What the task asks
Word for word, repeat the data that follows. Do not include the pictures.

──────── Supplied material ────────

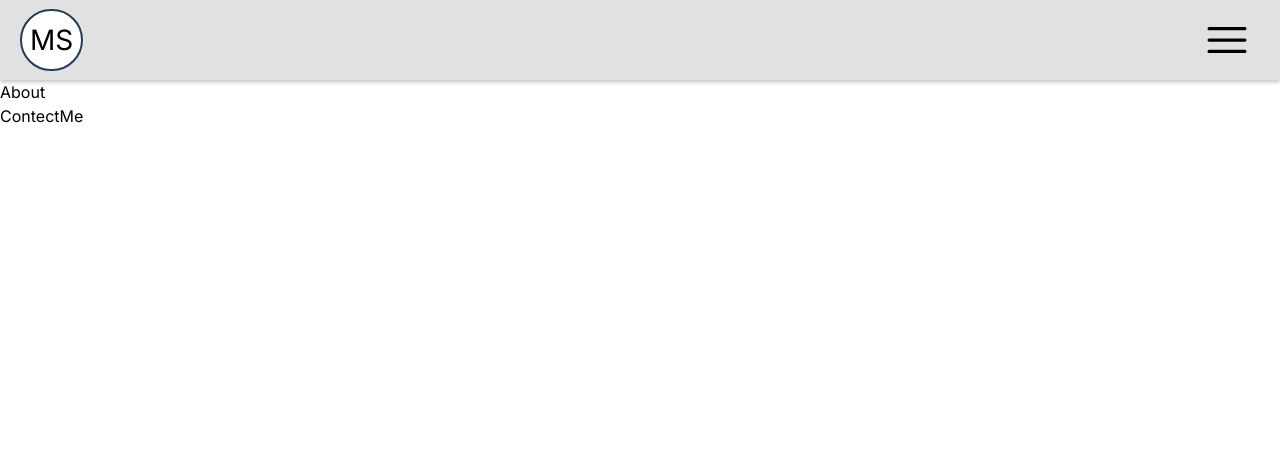
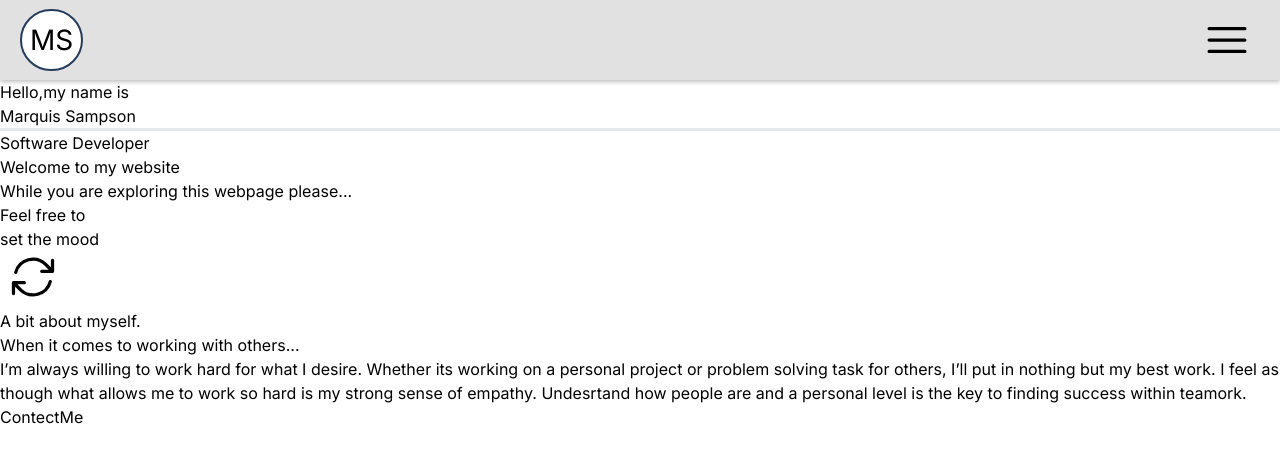
Before and after one commit to Marquis4484/msampson-resume, a Next.js app: page / in a window 1280 px wide. Shown: the top 462 px of the page. Built offline with nearby package versions, Linux system fonts and the light colour scheme.

Commit message:
Updates to various components

```diff
--- a/src/app/page.tsx
+++ b/src/app/page.tsx
@@ -1,9 +1,10 @@
 import React from "react";
-import { About, ContactMe } from "@/components";
+import { About, ContactMe, Home } from "@/components";
 
-export default function Home() {
+export default function HomePage() {
    return (
       <h1>
+         <Home />
          <About />
          <ContactMe />
       </h1>
--- a/src/components/About.tsx
+++ b/src/components/About.tsx
@@ -1,5 +1,18 @@
 import React from "react";
 
 export default function About() {
-   return <div>About</div>;
+   return (
+      <div>
+         <h1>A bit about myself.</h1>
+         <h2>When it comes to working with others...</h2>
+         <p>
+            I’m always willing to work hard for what I desire. Whether its
+            working on a personal project or problem solving task for others,
+            I’ll put in nothing but my best work. I feel as though what allows
+            me to work so hard is my strong sense of empathy. Undesrtand how
+            people are and a personal level is the key to finding success within
+            teamork.
+         </p>
+      </div>
+   );
 }
--- a/src/components/Home.tsx
+++ b/src/components/Home.tsx
@@ -1,5 +1,20 @@
 import React from "react";
+import { ArrowPathIcon } from "@heroicons/react/24/solid";
 
 export default function Home() {
-   return <div>Home</div>;
+   return (
+      <div>
+         <p>Hello,my name is</p>
+         <span>Marquis Sampson</span>
+         <div className="border-t-[3px]"></div>
+         <span>Software Developer</span>
+         <p>Welcome to my website</p>
+         <p>While you are exploring this webpage please...</p>
+         <p>Feel free to</p>
+         <p>set the mood</p>
+         <button>
+            <ArrowPathIcon className="h-[52px] w-[66px]" />
+         </button>
+      </div>
+   );
 }
--- a/src/components/Skills.tsx
+++ b/src/components/Skills.tsx
@@ -1,5 +1,15 @@
 import React from "react";
 
 export default function Skills() {
-   return <div>Skills</div>;
+   return (
+      <div>
+         <h1>The skills that I can offer...</h1>
+         <p>
+            I have a list of relevant skills lited in the next section. However,
+            If, you’d like to receive a copy of my skills in a pdf, you can
+            press the resume button below!
+         </p>
+         <button>Resume</button>
+      </div>
+   );
 }
```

────────

Exercise result
Before and after one commit to Marquis4484/msampson-resume, a Next.js app: page / in a window 1280 px wide. Shown: the top 462 px of the page. Built offline with nearby package versions, Linux system fonts and the light colour scheme.

Commit message:
Updates to various components

```diff
--- a/src/app/page.tsx
+++ b/src/app/page.tsx
@@ -1,9 +1,10 @@
 import React from "react";
-import { About, ContactMe } from "@/components";
+import { About, ContactMe, Home } from "@/components";
 
-export default function Home() {
+export default function HomePage() {
    return (
       <h1>
+         <Home />
          <About />
          <ContactMe />
       </h1>
--- a/src/components/About.tsx
+++ b/src/components/About.tsx
@@ -1,5 +1,18 @@
 import React from "react";
 
 export default function About() {
-   return <div>About</div>;
+   return (
+      <div>
+         <h1>A bit about myself.</h1>
+         <h2>When it comes to working with others...</h2>
+         <p>
+            I’m always willing to work hard for what I desire. Whether its
+            working on a personal project or problem solving task for others,
+            I’ll put in nothing but my best work. I feel as though what allows
+            me to work so hard is my strong sense of empathy. Undesrtand how
+            people are and a personal level is the key to finding success within
+            teamork.
+         </p>
+      </div>
+   );
 }
--- a/src/components/Home.tsx
+++ b/src/components/Home.tsx
@@ -1,5 +1,20 @@
 import React from "react";
+import { ArrowPathIcon } from "@heroicons/react/24/solid";
 
 export default function Home() {
-   return <div>Home</div>;
+   return (
+      <div>
+         <p>Hello,my name is</p>
+         <span>Marquis Sampson</span>
+         <div className="border-t-[3px]"></div>
+         <span>Software Developer</span>
+         <p>Welcome to my website</p>
+         <p>While you are exploring this webpage please...</p>
+         <p>Feel free to</p>
+         <p>set the mood</p>
+         <button>
+            <ArrowPathIcon className="h-[52px] w-[66px]" />
+         </button>
+      </div>
+   );
 }
--- a/src/components/Skills.tsx
+++ b/src/components/Skills.tsx
@@ -1,5 +1,15 @@
 import React from "react";
 
 export default function Skills() {
-   return <div>Skills</div>;
+   return (
+      <div>
+         <h1>The skills that I can offer...</h1>
+         <p>
+            I have a list of relevant skills lited in the next section. However,
+            If, you’d like to receive a copy of my skills in a pdf, you can
+            press the resume button below!
+         </p>
+         <button>Resume</button>
+      </div>
+   );
 }
```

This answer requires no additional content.